§ Problem statement
Every record that follows is to be copied exactly, with the pictures omitted.

Before and after images:
= = = = = = =
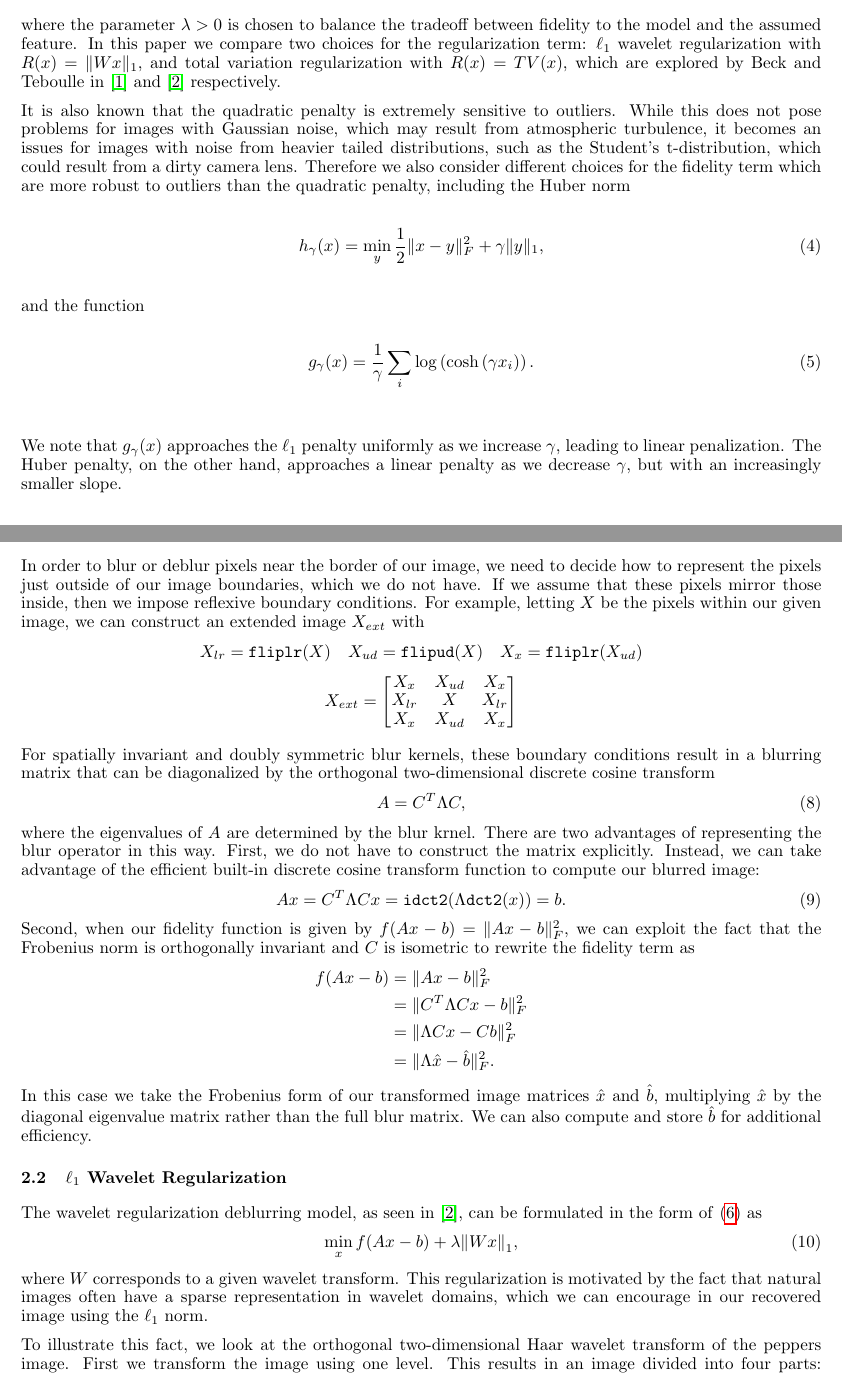
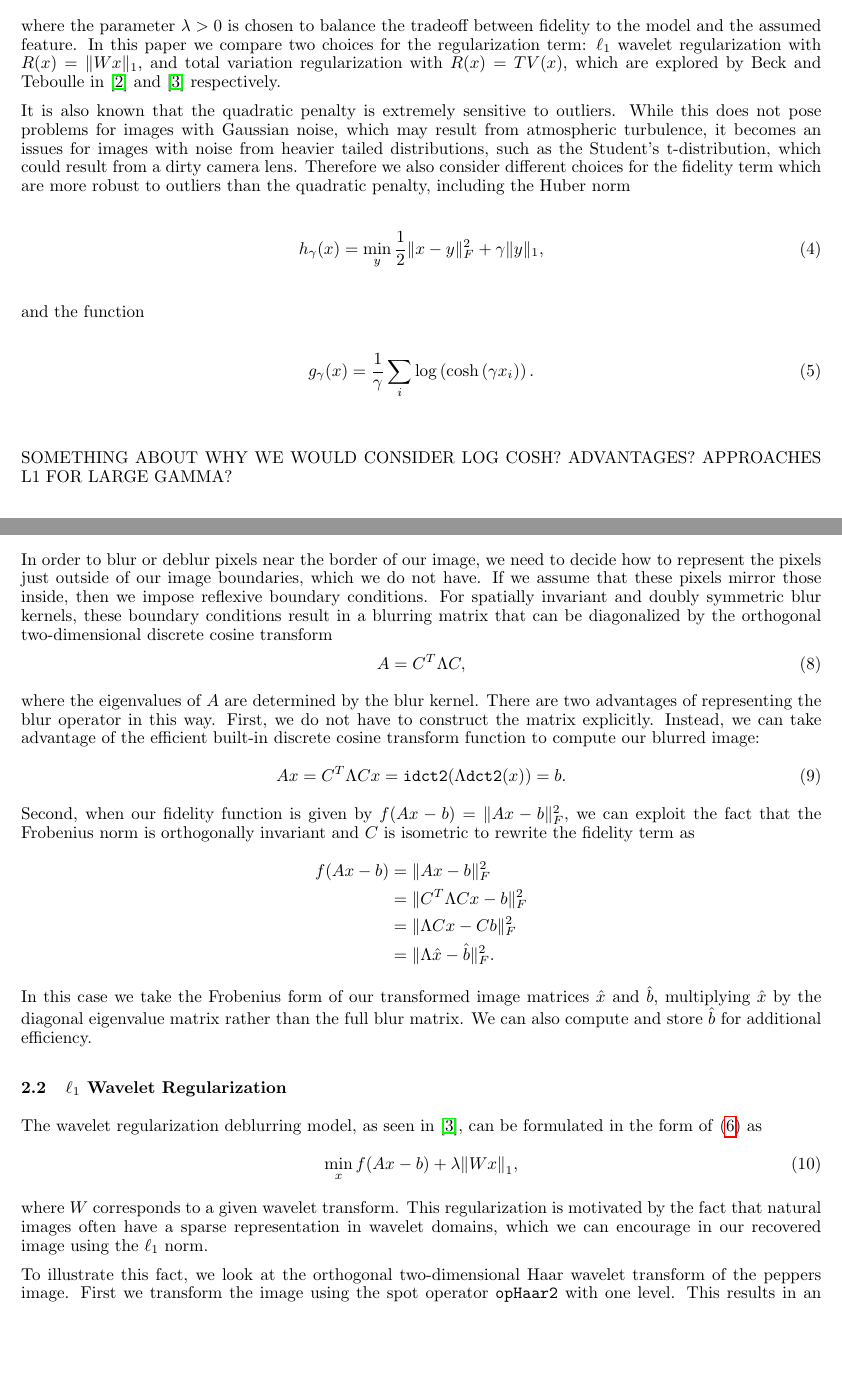
Before and after one commit to rpm4real/de_noise-blur, a LaTeX document (report/report.tex): two parts of pages 2 and 4 of 13, joined at a grey line, cut so that both start at the same text, the shorter picture padded with empty space. Compiled offline with pdfLaTeX.

Commit message:
edited wavelet

```diff
--- a/report/report.tex
+++ b/report/report.tex
@@ -85,7 +85,7 @@ and the function
 g_{\gamma}(x) = \frac{1}{\gamma} \sum_i \log\left(\cosh\left(\gamma x_i\right)\right).
 \end{equation}
 
-We note that $g_{\gamma}(x)$ approaches the $\ell_1$ penalty uniformly as we increase $\gamma$, leading to linear penalization. The Huber penalty, on the other hand, approaches a linear penalty as we decrease $\gamma$, but with an increasingly smaller slope.
+SOMETHING ABOUT WHY WE WOULD CONSIDER LOG COSH? ADVANTAGES? APPROACHES L1 FOR LARGE GAMMA?
 
 \begin{figure}[H]
 \centering
@@ -116,15 +116,11 @@ The blurring matrix $A$ is built from two ingredients: the blur kernel, which sp
 \caption{A single pixel before (left) and after blurring (right). The image on the right is called the \emph{point spread function}, or the blur kernel. In this example the blur kernel computed by generating a $9 \times 9$ Gaussian with mean zero and standard deviation one, normalized so that the pixels sum to one.  }
 \end{figure}
 
-In order to blur or deblur pixels near the border of our image, we need to decide how to represent the pixels just outside of our image boundaries, which we do not have. If we assume that these pixels mirror those inside, then we impose reflexive boundary conditions. For example, letting $X$ be the pixels within our given image, we can construct an extended image $X_{ext}$ with
-\[ X_{lr} = {\tt fliplr}(X) \quad X_{ud} = {\tt flipud}(X) \quad X_x = {\tt fliplr}(X_{ud}) \]
-\[ X_{ext} = \begin{bmatrix} X_x & X_{ud} & X_x \\ X_{lr} & X & X_{lr} \\ X_x & X_{ud} & X_x \end{bmatrix} \]
-
-For spatially invariant and doubly symmetric blur kernels, these boundary conditions result in a blurring matrix that can be diagonalized by the orthogonal two-dimensional discrete cosine transform
+In order to blur or deblur pixels near the border of our image, we need to decide how to represent the pixels just outside of our image boundaries, which we do not have. If we assume that these pixels mirror those inside, then we impose reflexive boundary conditions. For spatially invariant and doubly symmetric blur kernels, these boundary conditions result in a blurring matrix that can be diagonalized by the orthogonal two-dimensional discrete cosine transform
 \begin{equation}
 A = C^T \Lambda C,
 \end{equation}
-where the eigenvalues of $A$ are determined by the blur krnel. There are two advantages of representing the blur operator in this way. First, we do not have to construct the matrix explicitly. Instead, we can take advantage of the efficient built-in discrete cosine transform function to compute our blurred image:
+where the eigenvalues of $A$ are determined by the blur kernel. There are two advantages of representing the blur operator in this way. First, we do not have to construct the matrix explicitly. Instead, we can take advantage of the efficient built-in discrete cosine transform function to compute our blurred image:
 \begin{equation}
 Ax = C^T \Lambda C x = {\tt idct2}( \Lambda {\tt dct2}(x)) = b.
 \end{equation}
@@ -146,7 +142,7 @@ The wavelet regularization deblurring model, as seen in \cite{FISTA}, can be for
 \end{equation}
 where $W$ corresponds to a given wavelet transform. This regularization is motivated by the fact that natural images often have a sparse representation in wavelet domains, which we can encourage in our recovered image using the $\ell_1$ norm.
 
-To illustrate this fact, we look at the orthogonal two-dimensional Haar wavelet transform of the peppers image. First we transform the image using one level. This results in an image divided into four parts: an image comprising row and column averages (scaled by $\sqrt{2}$), and three images made up of row, column, and diagonal differences. These three images are sparse, i.e. most of their pixels are zero or close to zero. Recursively applying this process, we get a Haar transform of the image using five levels, which is even more sparse.
+To illustrate this fact, we look at the orthogonal two-dimensional Haar wavelet transform of the peppers image. First we transform the image using the spot operator {\tt opHaar2} with one level. This results in an image where most of the nonzero elements are concentrated in the upper left corner. Recursively applying this process to this portion of the image, we get the Haar transform of the image for five levels, where now most of the elements are zero or near zero.
 
 \begin{figure}[H]
 \centering
```
Also changed, not shown: report/report.pdf, report/report.tex (14 more changed lines).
= = = = = = =
§ Result
Before and after one commit to rpm4real/de_noise-blur, a LaTeX document (report/report.tex): two parts of pages 2 and 4 of 13, joined at a grey line, cut so that both start at the same text, the shorter picture padded with empty space. Compiled offline with pdfLaTeX.

Commit message:
edited wavelet

```diff
--- a/report/report.tex
+++ b/report/report.tex
@@ -85,7 +85,7 @@ and the function
 g_{\gamma}(x) = \frac{1}{\gamma} \sum_i \log\left(\cosh\left(\gamma x_i\right)\right).
 \end{equation}
 
-We note that $g_{\gamma}(x)$ approaches the $\ell_1$ penalty uniformly as we increase $\gamma$, leading to linear penalization. The Huber penalty, on the other hand, approaches a linear penalty as we decrease $\gamma$, but with an increasingly smaller slope.
+SOMETHING ABOUT WHY WE WOULD CONSIDER LOG COSH? ADVANTAGES? APPROACHES L1 FOR LARGE GAMMA?
 
 \begin{figure}[H]
 \centering
@@ -116,15 +116,11 @@ The blurring matrix $A$ is built from two ingredients: the blur kernel, which sp
 \caption{A single pixel before (left) and after blurring (right). The image on the right is called the \emph{point spread function}, or the blur kernel. In this example the blur kernel computed by generating a $9 \times 9$ Gaussian with mean zero and standard deviation one, normalized so that the pixels sum to one.  }
 \end{figure}
 
-In order to blur or deblur pixels near the border of our image, we need to decide how to represent the pixels just outside of our image boundaries, which we do not have. If we assume that these pixels mirror those inside, then we impose reflexive boundary conditions. For example, letting $X$ be the pixels within our given image, we can construct an extended image $X_{ext}$ with
-\[ X_{lr} = {\tt fliplr}(X) \quad X_{ud} = {\tt flipud}(X) \quad X_x = {\tt fliplr}(X_{ud}) \]
-\[ X_{ext} = \begin{bmatrix} X_x & X_{ud} & X_x \\ X_{lr} & X & X_{lr} \\ X_x & X_{ud} & X_x \end{bmatrix} \]
-
-For spatially invariant and doubly symmetric blur kernels, these boundary conditions result in a blurring matrix that can be diagonalized by the orthogonal two-dimensional discrete cosine transform
+In order to blur or deblur pixels near the border of our image, we need to decide how to represent the pixels just outside of our image boundaries, which we do not have. If we assume that these pixels mirror those inside, then we impose reflexive boundary conditions. For spatially invariant and doubly symmetric blur kernels, these boundary conditions result in a blurring matrix that can be diagonalized by the orthogonal two-dimensional discrete cosine transform
 \begin{equation}
 A = C^T \Lambda C,
 \end{equation}
-where the eigenvalues of $A$ are determined by the blur krnel. There are two advantages of representing the blur operator in this way. First, we do not have to construct the matrix explicitly. Instead, we can take advantage of the efficient built-in discrete cosine transform function to compute our blurred image:
+where the eigenvalues of $A$ are determined by the blur kernel. There are two advantages of representing the blur operator in this way. First, we do not have to construct the matrix explicitly. Instead, we can take advantage of the efficient built-in discrete cosine transform function to compute our blurred image:
 \begin{equation}
 Ax = C^T \Lambda C x = {\tt idct2}( \Lambda {\tt dct2}(x)) = b.
 \end{equation}
@@ -146,7 +142,7 @@ The wavelet regularization deblurring model, as seen in \cite{FISTA}, can be for
 \end{equation}
 where $W$ corresponds to a given wavelet transform. This regularization is motivated by the fact that natural images often have a sparse representation in wavelet domains, which we can encourage in our recovered image using the $\ell_1$ norm.
 
-To illustrate this fact, we look at the orthogonal two-dimensional Haar wavelet transform of the peppers image. First we transform the image using one level. This results in an image divided into four parts: an image comprising row and column averages (scaled by $\sqrt{2}$), and three images made up of row, column, and diagonal differences. These three images are sparse, i.e. most of their pixels are zero or close to zero. Recursively applying this process, we get a Haar transform of the image using five levels, which is even more sparse.
+To illustrate this fact, we look at the orthogonal two-dimensional Haar wavelet transform of the peppers image. First we transform the image using the spot operator {\tt opHaar2} with one level. This results in an image where most of the nonzero elements are concentrated in the upper left corner. Recursively applying this process to this portion of the image, we get the Haar transform of the image for five levels, where now most of the elements are zero or near zero.
 
 \begin{figure}[H]
 \centering
```
Also changed, not shown: report/report.pdf, report/report.tex (14 more changed lines).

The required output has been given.